##### Supplied material

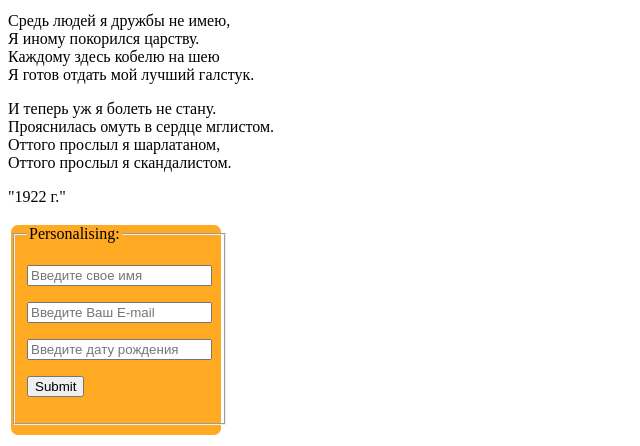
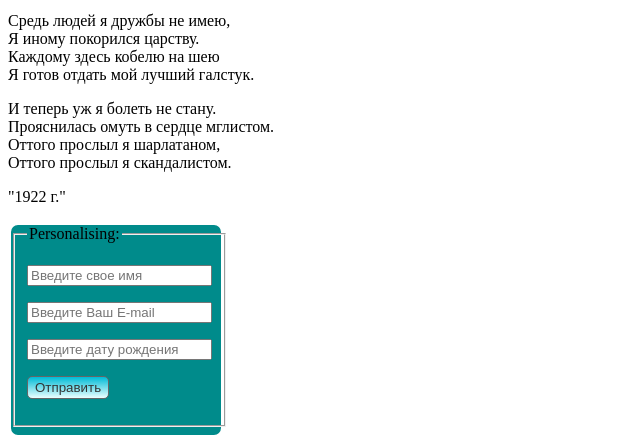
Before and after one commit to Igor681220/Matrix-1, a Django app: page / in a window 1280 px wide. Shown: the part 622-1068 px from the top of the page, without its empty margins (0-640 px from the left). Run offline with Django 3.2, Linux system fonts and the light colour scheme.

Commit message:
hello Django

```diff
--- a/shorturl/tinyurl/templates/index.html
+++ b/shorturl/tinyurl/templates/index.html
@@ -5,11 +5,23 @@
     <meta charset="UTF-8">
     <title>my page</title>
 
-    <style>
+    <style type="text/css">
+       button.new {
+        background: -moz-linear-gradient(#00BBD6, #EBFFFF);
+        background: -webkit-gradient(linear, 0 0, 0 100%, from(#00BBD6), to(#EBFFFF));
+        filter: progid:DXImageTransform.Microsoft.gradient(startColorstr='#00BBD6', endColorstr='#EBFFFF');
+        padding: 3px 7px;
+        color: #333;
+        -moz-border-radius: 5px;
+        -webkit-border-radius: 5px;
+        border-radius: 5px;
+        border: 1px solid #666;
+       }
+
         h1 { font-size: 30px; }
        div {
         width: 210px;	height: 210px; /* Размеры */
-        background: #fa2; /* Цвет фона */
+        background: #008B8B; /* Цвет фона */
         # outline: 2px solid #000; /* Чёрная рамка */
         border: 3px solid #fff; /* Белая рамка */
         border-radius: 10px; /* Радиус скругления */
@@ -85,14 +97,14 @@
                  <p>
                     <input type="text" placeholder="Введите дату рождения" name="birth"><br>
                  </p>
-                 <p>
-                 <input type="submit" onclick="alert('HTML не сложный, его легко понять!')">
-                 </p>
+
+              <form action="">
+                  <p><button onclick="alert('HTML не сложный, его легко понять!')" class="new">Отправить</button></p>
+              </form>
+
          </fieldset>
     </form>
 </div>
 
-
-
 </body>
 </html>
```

##########

# Exercise instructions
Reproduce every entry exactly, but omit each picture.

# Solution
Before and after one commit to Igor681220/Matrix-1, a Django app: page / in a window 1280 px wide. Shown: the part 622-1068 px from the top of the page, without its empty margins (0-640 px from the left). Run offline with Django 3.2, Linux system fonts and the light colour scheme.

Commit message:
hello Django

```diff
--- a/shorturl/tinyurl/templates/index.html
+++ b/shorturl/tinyurl/templates/index.html
@@ -5,11 +5,23 @@
     <meta charset="UTF-8">
     <title>my page</title>
 
-    <style>
+    <style type="text/css">
+       button.new {
+        background: -moz-linear-gradient(#00BBD6, #EBFFFF);
+        background: -webkit-gradient(linear, 0 0, 0 100%, from(#00BBD6), to(#EBFFFF));
+        filter: progid:DXImageTransform.Microsoft.gradient(startColorstr='#00BBD6', endColorstr='#EBFFFF');
+        padding: 3px 7px;
+        color: #333;
+        -moz-border-radius: 5px;
+        -webkit-border-radius: 5px;
+        border-radius: 5px;
+        border: 1px solid #666;
+       }
+
         h1 { font-size: 30px; }
        div {
         width: 210px;	height: 210px; /* Размеры */
-        background: #fa2; /* Цвет фона */
+        background: #008B8B; /* Цвет фона */
         # outline: 2px solid #000; /* Чёрная рамка */
         border: 3px solid #fff; /* Белая рамка */
         border-radius: 10px; /* Радиус скругления */
@@ -85,14 +97,14 @@
                  <p>
                     <input type="text" placeholder="Введите дату рождения" name="birth"><br>
                  </p>
-                 <p>
-                 <input type="submit" onclick="alert('HTML не сложный, его легко понять!')">
-                 </p>
+
+              <form action="">
+                  <p><button onclick="alert('HTML не сложный, его легко понять!')" class="new">Отправить</button></p>
+              </form>
+
          </fieldset>
     </form>
 </div>
 
-
-
 </body>
 </html>
```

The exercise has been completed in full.